I have students working on a variety of projects, and recently, I've had a strange convergence: in several of the projects, the students have found what appear to be non-trivial errors in recent theory papers (2 in CS theory, 1 in EE theory). It's not clear that any of the results actually break -- indeed, I don't think any of them do. I don't want to exaggerate. In one of them, a constant factor seems to be messed up -- not disastrous, but it is an important constant factor in context. And perhaps in one of the papers we could chalk it up to really just a sequence of confusing typos rather than an actual error.

Now I'm not naive enough to expect conference papers (or even journal papers) without errors. But the key here is that these errors were either easily found and/or proven to me by the students by having them implement the algorithms described in the paper. Then they sort of jumped out.

Implementing your own algorithm is a good way of checking your work. If you aren't implementing your algorithm, arguably you're skipping a key step in checking your results. Why should a reviewer go to the trouble of checking your work carefully if you're not?

Moreover, imagine not some student but an actual real systems-builder who decides your algorithm is worth implementing for their system. Imagine how they feel when they find things don't quite work as you've stated. That doesn't exactly inspire confidence, and is the sort of thing that discourages someone from using your algorithm. More globally, it gives systems people the feeling that theory (and theorists) aren't important. Why should they be debugging your proofs? You should give them evidence your algorithm can be implemented and works as claimed by actually implementing it if possible or reasonable to do so.

I'm not stating that you personally have to implement your algorithm. Hire a student to do it! It's good experience for them. You can apply for an REU, or other student research funding.

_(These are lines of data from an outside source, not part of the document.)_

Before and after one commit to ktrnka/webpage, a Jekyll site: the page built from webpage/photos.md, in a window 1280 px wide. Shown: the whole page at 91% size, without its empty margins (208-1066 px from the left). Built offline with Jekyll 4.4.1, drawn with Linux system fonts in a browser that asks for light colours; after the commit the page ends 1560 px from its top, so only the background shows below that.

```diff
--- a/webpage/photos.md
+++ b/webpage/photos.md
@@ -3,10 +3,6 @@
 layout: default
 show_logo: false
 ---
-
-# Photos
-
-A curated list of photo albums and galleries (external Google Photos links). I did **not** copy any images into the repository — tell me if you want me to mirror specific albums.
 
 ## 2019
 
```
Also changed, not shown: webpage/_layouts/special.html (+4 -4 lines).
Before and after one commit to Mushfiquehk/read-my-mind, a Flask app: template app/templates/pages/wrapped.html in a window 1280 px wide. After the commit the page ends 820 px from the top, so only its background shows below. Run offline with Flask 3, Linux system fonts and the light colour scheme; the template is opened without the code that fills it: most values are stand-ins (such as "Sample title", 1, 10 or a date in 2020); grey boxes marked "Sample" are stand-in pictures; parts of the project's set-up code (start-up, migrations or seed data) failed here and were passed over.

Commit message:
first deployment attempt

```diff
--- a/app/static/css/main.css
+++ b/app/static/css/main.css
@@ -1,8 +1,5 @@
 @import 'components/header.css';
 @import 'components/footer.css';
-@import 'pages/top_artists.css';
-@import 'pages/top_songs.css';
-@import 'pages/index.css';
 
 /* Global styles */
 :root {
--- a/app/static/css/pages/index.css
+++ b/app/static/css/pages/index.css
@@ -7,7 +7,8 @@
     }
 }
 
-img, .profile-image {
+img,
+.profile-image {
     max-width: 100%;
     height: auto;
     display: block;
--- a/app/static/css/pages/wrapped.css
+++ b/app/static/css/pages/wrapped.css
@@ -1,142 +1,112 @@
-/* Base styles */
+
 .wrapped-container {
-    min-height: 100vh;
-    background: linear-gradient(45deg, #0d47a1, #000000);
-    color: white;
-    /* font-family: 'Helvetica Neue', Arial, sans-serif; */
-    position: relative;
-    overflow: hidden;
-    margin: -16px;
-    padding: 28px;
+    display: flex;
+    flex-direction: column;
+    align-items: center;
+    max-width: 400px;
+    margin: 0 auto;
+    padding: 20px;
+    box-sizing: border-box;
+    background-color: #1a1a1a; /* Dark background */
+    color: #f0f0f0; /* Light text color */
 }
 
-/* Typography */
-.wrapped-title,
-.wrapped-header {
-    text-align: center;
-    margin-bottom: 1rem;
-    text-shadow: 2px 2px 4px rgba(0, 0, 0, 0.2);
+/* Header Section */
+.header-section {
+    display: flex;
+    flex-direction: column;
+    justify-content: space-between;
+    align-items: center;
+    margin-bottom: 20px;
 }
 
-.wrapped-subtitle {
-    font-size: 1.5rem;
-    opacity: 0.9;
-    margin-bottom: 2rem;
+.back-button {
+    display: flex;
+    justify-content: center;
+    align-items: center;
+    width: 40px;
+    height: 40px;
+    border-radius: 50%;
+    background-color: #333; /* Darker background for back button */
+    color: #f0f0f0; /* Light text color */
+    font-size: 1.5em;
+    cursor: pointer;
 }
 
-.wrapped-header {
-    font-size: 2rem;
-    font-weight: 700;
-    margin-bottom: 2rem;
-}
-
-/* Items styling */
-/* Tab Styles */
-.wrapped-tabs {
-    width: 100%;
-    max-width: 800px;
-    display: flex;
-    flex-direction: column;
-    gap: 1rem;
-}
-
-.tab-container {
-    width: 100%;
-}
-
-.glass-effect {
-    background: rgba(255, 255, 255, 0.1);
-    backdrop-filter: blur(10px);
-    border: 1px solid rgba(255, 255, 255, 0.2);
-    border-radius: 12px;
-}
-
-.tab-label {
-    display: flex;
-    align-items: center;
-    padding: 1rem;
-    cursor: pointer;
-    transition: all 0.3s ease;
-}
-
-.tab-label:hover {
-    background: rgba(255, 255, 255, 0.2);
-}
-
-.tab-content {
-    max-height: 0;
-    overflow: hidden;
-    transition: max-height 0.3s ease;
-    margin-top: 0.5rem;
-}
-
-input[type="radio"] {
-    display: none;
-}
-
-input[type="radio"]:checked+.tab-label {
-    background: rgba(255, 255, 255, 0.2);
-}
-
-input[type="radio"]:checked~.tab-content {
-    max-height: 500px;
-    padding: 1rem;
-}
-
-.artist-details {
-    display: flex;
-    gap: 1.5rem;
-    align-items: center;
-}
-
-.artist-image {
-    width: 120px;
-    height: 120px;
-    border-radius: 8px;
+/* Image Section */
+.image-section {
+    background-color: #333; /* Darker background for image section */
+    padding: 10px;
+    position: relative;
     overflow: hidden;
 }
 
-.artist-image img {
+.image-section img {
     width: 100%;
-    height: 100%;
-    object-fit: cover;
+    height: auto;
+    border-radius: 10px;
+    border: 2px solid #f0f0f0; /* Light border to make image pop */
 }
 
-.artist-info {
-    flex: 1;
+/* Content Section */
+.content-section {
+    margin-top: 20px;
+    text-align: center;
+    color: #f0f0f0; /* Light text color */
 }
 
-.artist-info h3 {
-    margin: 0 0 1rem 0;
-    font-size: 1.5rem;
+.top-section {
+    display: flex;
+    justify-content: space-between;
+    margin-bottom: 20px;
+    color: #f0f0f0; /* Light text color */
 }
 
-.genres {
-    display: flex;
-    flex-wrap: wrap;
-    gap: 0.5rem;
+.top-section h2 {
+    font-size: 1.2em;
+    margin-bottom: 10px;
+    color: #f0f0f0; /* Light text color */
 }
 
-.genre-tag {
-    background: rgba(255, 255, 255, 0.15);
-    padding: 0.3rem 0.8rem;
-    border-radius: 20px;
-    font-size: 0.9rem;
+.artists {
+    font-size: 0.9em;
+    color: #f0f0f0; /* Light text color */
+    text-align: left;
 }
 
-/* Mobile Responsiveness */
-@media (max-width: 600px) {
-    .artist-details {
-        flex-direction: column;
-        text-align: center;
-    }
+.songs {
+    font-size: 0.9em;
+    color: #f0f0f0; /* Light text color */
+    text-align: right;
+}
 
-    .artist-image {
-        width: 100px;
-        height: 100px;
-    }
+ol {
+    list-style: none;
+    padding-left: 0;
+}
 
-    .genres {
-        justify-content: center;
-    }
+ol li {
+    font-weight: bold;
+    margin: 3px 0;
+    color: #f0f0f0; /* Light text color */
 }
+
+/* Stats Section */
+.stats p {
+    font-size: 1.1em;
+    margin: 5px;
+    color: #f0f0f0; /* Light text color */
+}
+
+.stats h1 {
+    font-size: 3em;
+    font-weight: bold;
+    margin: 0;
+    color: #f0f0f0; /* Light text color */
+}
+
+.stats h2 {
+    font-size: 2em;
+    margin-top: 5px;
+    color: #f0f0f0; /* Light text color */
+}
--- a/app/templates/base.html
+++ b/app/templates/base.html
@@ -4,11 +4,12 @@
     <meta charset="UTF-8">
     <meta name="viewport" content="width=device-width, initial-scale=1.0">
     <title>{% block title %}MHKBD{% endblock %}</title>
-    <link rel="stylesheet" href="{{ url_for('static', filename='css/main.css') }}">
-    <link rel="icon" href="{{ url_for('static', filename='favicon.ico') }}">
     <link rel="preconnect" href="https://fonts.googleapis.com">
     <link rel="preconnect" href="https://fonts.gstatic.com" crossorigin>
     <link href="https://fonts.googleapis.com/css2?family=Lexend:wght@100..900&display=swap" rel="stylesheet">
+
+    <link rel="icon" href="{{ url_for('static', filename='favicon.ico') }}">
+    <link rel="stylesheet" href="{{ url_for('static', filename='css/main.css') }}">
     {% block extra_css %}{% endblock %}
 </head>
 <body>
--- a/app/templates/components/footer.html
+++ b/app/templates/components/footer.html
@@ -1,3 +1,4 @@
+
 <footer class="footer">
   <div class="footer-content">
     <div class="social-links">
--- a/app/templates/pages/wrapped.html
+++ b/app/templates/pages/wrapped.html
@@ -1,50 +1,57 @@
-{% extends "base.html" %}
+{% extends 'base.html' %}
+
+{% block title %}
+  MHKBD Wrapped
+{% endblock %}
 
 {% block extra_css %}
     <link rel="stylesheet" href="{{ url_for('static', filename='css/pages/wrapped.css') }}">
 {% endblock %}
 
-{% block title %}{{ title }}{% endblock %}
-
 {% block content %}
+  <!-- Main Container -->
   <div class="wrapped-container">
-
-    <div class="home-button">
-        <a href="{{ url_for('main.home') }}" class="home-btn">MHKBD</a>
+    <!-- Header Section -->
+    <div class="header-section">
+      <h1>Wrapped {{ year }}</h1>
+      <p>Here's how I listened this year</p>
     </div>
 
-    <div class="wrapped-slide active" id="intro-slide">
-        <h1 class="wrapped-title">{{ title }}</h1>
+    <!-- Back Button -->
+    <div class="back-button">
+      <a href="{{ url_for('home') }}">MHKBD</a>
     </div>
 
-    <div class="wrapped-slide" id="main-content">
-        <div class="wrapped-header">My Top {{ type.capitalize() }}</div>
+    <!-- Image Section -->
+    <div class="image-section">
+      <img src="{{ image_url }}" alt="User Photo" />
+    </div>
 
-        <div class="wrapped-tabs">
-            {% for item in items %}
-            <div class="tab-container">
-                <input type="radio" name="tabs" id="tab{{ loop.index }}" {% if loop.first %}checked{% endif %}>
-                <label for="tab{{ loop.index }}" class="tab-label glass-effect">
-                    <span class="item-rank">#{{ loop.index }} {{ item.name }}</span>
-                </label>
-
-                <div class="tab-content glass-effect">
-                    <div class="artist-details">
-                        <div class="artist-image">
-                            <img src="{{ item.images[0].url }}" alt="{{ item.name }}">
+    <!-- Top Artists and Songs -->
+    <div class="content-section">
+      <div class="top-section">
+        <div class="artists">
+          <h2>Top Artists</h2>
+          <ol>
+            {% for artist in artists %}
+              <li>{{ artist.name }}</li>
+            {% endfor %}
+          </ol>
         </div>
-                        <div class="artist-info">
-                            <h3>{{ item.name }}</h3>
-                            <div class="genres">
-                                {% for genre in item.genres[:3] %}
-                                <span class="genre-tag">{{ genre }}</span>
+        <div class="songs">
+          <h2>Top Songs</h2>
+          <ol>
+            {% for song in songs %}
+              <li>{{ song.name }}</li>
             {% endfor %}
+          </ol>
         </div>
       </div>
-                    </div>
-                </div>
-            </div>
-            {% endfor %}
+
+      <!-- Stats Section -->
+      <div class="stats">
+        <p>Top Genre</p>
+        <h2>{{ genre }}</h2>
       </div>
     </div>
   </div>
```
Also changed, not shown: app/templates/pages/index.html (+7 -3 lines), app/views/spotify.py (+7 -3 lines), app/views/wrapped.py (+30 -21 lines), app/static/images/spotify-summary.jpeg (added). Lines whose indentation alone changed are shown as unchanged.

So, to answer the anonymous reviewer, I think there's always plenty of good reason to check our mathematical proofs by experiment and impelementation, and it's suitable to put those results in the journal paper as an aid to the reader (and reviewer!).